A Kaitaia GP says anonymous attempts are being made to derail his plans to bring health care to schoolchildren in the most remote parts of the Far North.
Lance O'Sullivan, who made headlines last year after an acrimonious split with his employer and again this month when he was named Maori of the Year for his efforts to improve health in the Far North, runs a school-based health service for roughly 2000 children in the Kaitaia area. The main aim of the MOKO programme is to combat rheumatic fever, a potentially fatal illness affecting young Maori.
However, the programme does not cover children in remote areas such as North Hokianga and the tip of the Aupouri Peninsula, so Dr O'Sullivan and his team came up with a plan to treat them using telemedicine, in which IT and trained locals would replace direct contact with a doctor.
Dr O'Sullivan said his application to a government fund for innovative Maori health projects was in its final vetting stages when anonymous letters accusing one of his employees of theft turned up at the Advocate and the Herald. It was not clear whether the letter had also been sent to health officials, but the GP said it was a deliberate attempt to stymie his plan.
The letter said a staff member involved in the proposal had been sacked from her last job, at the health centre where Dr O'Sullivan used to work and also been threatened with dismissal, for submitting an allegedly fictitious invoice for $3000 to the same fund. The GP, however, said he had full confidence in all his staff.
''The letter was written by someone from our community who had access to our proposal and was questioning the integrity of one of my team members who is leading this project. These brave anonymous authors want to sabotage a wonderful opportunity for improving children's health care in the Far North.''
Dr O'Sullivan said the writer had intimate knowledge of his staff member's employment history and believed, wrongly, that it would derail the telemedicine proposal.

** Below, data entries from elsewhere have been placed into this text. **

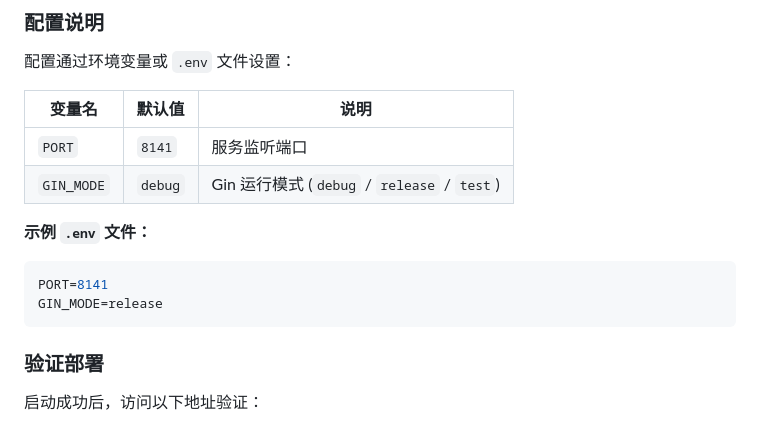
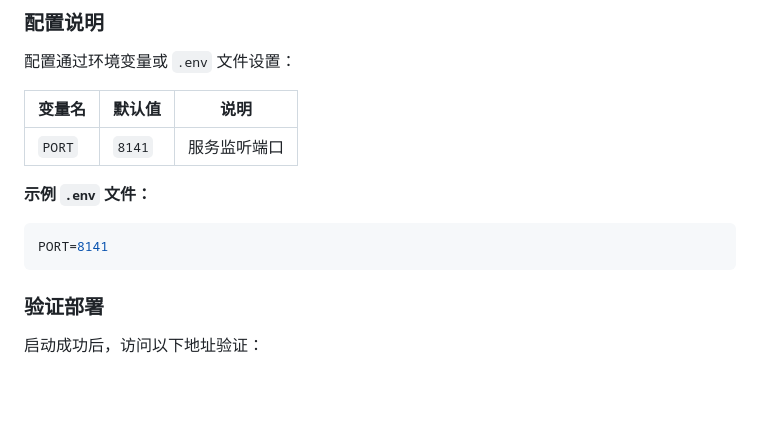
Before and after one commit to W1ndys/easy-qfnu-api-go, a Markdown page: README.md, the part around the change. Drawn GitHub-style; blank space fills up the shorter version.

Commit message:
fix(docs): 移除示例.env文件中的GIN_MODE配置

````diff
--- a/README.md
+++ b/README.md
@@ -39,13 +39,11 @@ go build -o easy-qfnu-api-go
 | 变量名 | 默认值 | 说明 |
 |--------|--------|------|
 | `PORT` | `8141` | 服务监听端口 |
-| `GIN_MODE` | `debug` | Gin 运行模式 (`debug` / `release` / `test`) |
 
 **示例 `.env` 文件：**
 
 ```env
 PORT=8141
-GIN_MODE=release
 ```
 
 ### 验证部署
````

He said he was going public to show the lengths some people would go to ''protect their own patch''.
''I'd be happy if we lost out on our proposal because there was someone who could do the project better. However, to know our children could miss out because there are some that are bitter about what I say and do angers me and should anger others too,'' he said.
If it goes ahead the proposal will create a virtual version of the MOKO health service. Children in remote communities, accompanied by locals trained in the basics of medicine and IT, will be seen by a GP or nurse using a high-resolution camera and a Skype-like application. Medication could be sent by rural delivery and administered at school.
It would save children and medical staff a round trip of up to 200km and allow treatment of common childhood problems such as scabies, sore throats and school sores. It would depend on the roll-out of the government's Rural Broadband Initiative, with high-speed internet not due to reach the remotest parts of the Far North until mid-2014.
Dr O'Sullivan said he had developed the proposal after talking with IT companies and an indigenous health service using telemedicine to treat patients in Alaska.
''I'm really excited about it. We could start with kids with skin infections and sore throats, and end up seeing people with diabetes or other chronic conditions. It could change the way we deliver health care,'' he said.